──────── Supplied information
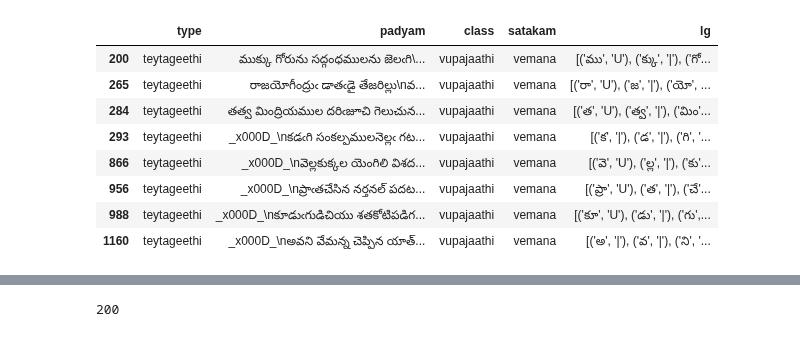
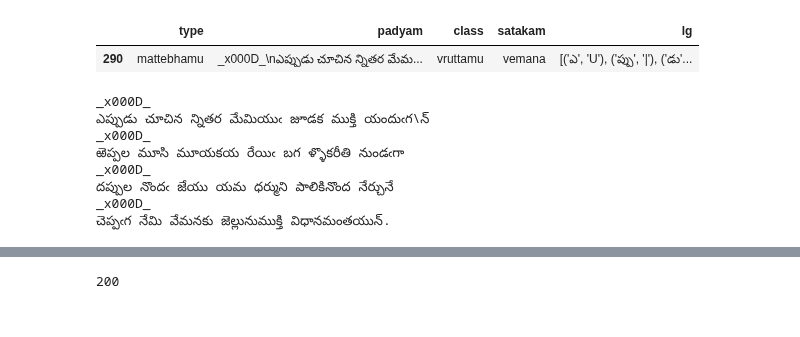
Before and after one commit to BodduSriPavan-111/chandassu, a Jupyter notebook: examples/example.ipynb, the cells around one changed output, grey strips where cells are left out. Drawn from its saved outputs; the diff is of its cells as text; code cells hidden in the pictures.

```diff
--- a/examples/example.ipynb
+++ b/examples/example.ipynb
@@ -45,14 +46,7 @@ config
 # %%
 df= pd.read_excel( 'c:\\Users\\bsnra\\Desktop\\chandassu\\dataset\\lg\\vemana.xlsx' )
-df= df[ df["type"]=="teytageethi"]
+df= df[ df["type"]=="mattebhamu"]
 df
 # %% [output]
 |  | type | padyam | class | satakam | lg |
-| 200 | teytageethi | ముక్కు గోరును సద్గంధములను జెలఁగి\... | vupajaathi | vemana | [('ము', 'U'), ('క్కు', '|'), ('గో... |
-| 265 | teytageethi | రాజయోగీంద్రుఁ డాతఁడై తేజరిల్లు\nవ... | vupajaathi | vemana | [('రా', 'U'), ('జ', '|'), ('యో', ... |
-| 284 | teytageethi | తత్వ మింద్రియముల దరిఁజూచి గెలుచున... | vupajaathi | vemana | [('త', 'U'), ('త్వ', '|'), ('మిం'... |
-| 293 | teytageethi | _x000D_\nకడఁగి సంకల్పములనెల్లఁ గట... | vupajaathi | vemana | [('క', '|'), ('డ', '|'), ('గి', '... |
-| 866 | teytageethi | _x000D_\nవెల్లకుక్కల యెంగిలి విశద... | vupajaathi | vemana | [('వె', 'U'), ('ల్ల', '|'), ('కు'... |
-| 956 | teytageethi | _x000D_\nప్రాఁతచేసిన నర్తనల్‌ పదట... | vupajaathi | vemana | [('ప్రా', 'U'), ('త', '|'), ('చే'... |
-| 988 | teytageethi | _x000D_\nకూడుఁగుడిచియు శతకోటిపడిగ... | vupajaathi | vemana | [('కూ', 'U'), ('డు', '|'), ('గు',... |
-| 1160 | teytageethi | _x000D_\nఅవని వేమన్న చెప్పిన యాత్... | vupajaathi | vemana | [('అ', '|'), ('వ', '|'), ('ని', '... |
+| 290 | mattebhamu | _x000D_\nఎప్పుడు చూచిన న్నితర మేమ... | vruttamu | vemana | [('ఎ', 'U'), ('ప్పు', '|'), ('డు'... |
@@ -58,0 +55,11 @@ df
+# %%
+print(df.loc[290]["padyam"] )
+# %% [output]
+_x000D_
+ఎప్పుడు చూచిన న్నితర మేమియుఁ జూడక ముక్తి యందుఁగ\న్‌
+_x000D_
+ఱెప్పల మూసి మూయకయ రేయిఁ బగ ళ్ళొకరీతి నుండఁగా
+_x000D_
+దప్పుల నొందఁ జేయు యమ ధర్ముని పాలికినొంద నేర్చునే
+_x000D_
+చెప్పఁగ నేమి వేమనకు జెల్లునుముక్తి విధానమంతయున్‌.
```
Also changed, not shown: parts of 30 cells of this notebook, 4 other files.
────────────────
Everything above should be given again exactly, apart from the pictures.

Before and after one commit to BodduSriPavan-111/chandassu, a Jupyter notebook: examples/example.ipynb, the cells around one changed output, grey strips where cells are left out. Drawn from its saved outputs; the diff is of its cells as text; code cells hidden in the pictures.

```diff
--- a/examples/example.ipynb
+++ b/examples/example.ipynb
@@ -45,14 +46,7 @@ config
 # %%
 df= pd.read_excel( 'c:\\Users\\bsnra\\Desktop\\chandassu\\dataset\\lg\\vemana.xlsx' )
-df= df[ df["type"]=="teytageethi"]
+df= df[ df["type"]=="mattebhamu"]
 df
 # %% [output]
 |  | type | padyam | class | satakam | lg |
-| 200 | teytageethi | ముక్కు గోరును సద్గంధములను జెలఁగి\... | vupajaathi | vemana | [('ము', 'U'), ('క్కు', '|'), ('గో... |
-| 265 | teytageethi | రాజయోగీంద్రుఁ డాతఁడై తేజరిల్లు\nవ... | vupajaathi | vemana | [('రా', 'U'), ('జ', '|'), ('యో', ... |
-| 284 | teytageethi | తత్వ మింద్రియముల దరిఁజూచి గెలుచున... | vupajaathi | vemana | [('త', 'U'), ('త్వ', '|'), ('మిం'... |
-| 293 | teytageethi | _x000D_\nకడఁగి సంకల్పములనెల్లఁ గట... | vupajaathi | vemana | [('క', '|'), ('డ', '|'), ('గి', '... |
-| 866 | teytageethi | _x000D_\nవెల్లకుక్కల యెంగిలి విశద... | vupajaathi | vemana | [('వె', 'U'), ('ల్ల', '|'), ('కు'... |
-| 956 | teytageethi | _x000D_\nప్రాఁతచేసిన నర్తనల్‌ పదట... | vupajaathi | vemana | [('ప్రా', 'U'), ('త', '|'), ('చే'... |
-| 988 | teytageethi | _x000D_\nకూడుఁగుడిచియు శతకోటిపడిగ... | vupajaathi | vemana | [('కూ', 'U'), ('డు', '|'), ('గు',... |
-| 1160 | teytageethi | _x000D_\nఅవని వేమన్న చెప్పిన యాత్... | vupajaathi | vemana | [('అ', '|'), ('వ', '|'), ('ని', '... |
+| 290 | mattebhamu | _x000D_\nఎప్పుడు చూచిన న్నితర మేమ... | vruttamu | vemana | [('ఎ', 'U'), ('ప్పు', '|'), ('డు'... |
@@ -58,0 +55,11 @@ df
+# %%
+print(df.loc[290]["padyam"] )
+# %% [output]
+_x000D_
+ఎప్పుడు చూచిన న్నితర మేమియుఁ జూడక ముక్తి యందుఁగ\న్‌
+_x000D_
+ఱెప్పల మూసి మూయకయ రేయిఁ బగ ళ్ళొకరీతి నుండఁగా
+_x000D_
+దప్పుల నొందఁ జేయు యమ ధర్ముని పాలికినొంద నేర్చునే
+_x000D_
+చెప్పఁగ నేమి వేమనకు జెల్లునుముక్తి విధానమంతయున్‌.
```
Also changed, not shown: parts of 30 cells of this notebook, 4 other files.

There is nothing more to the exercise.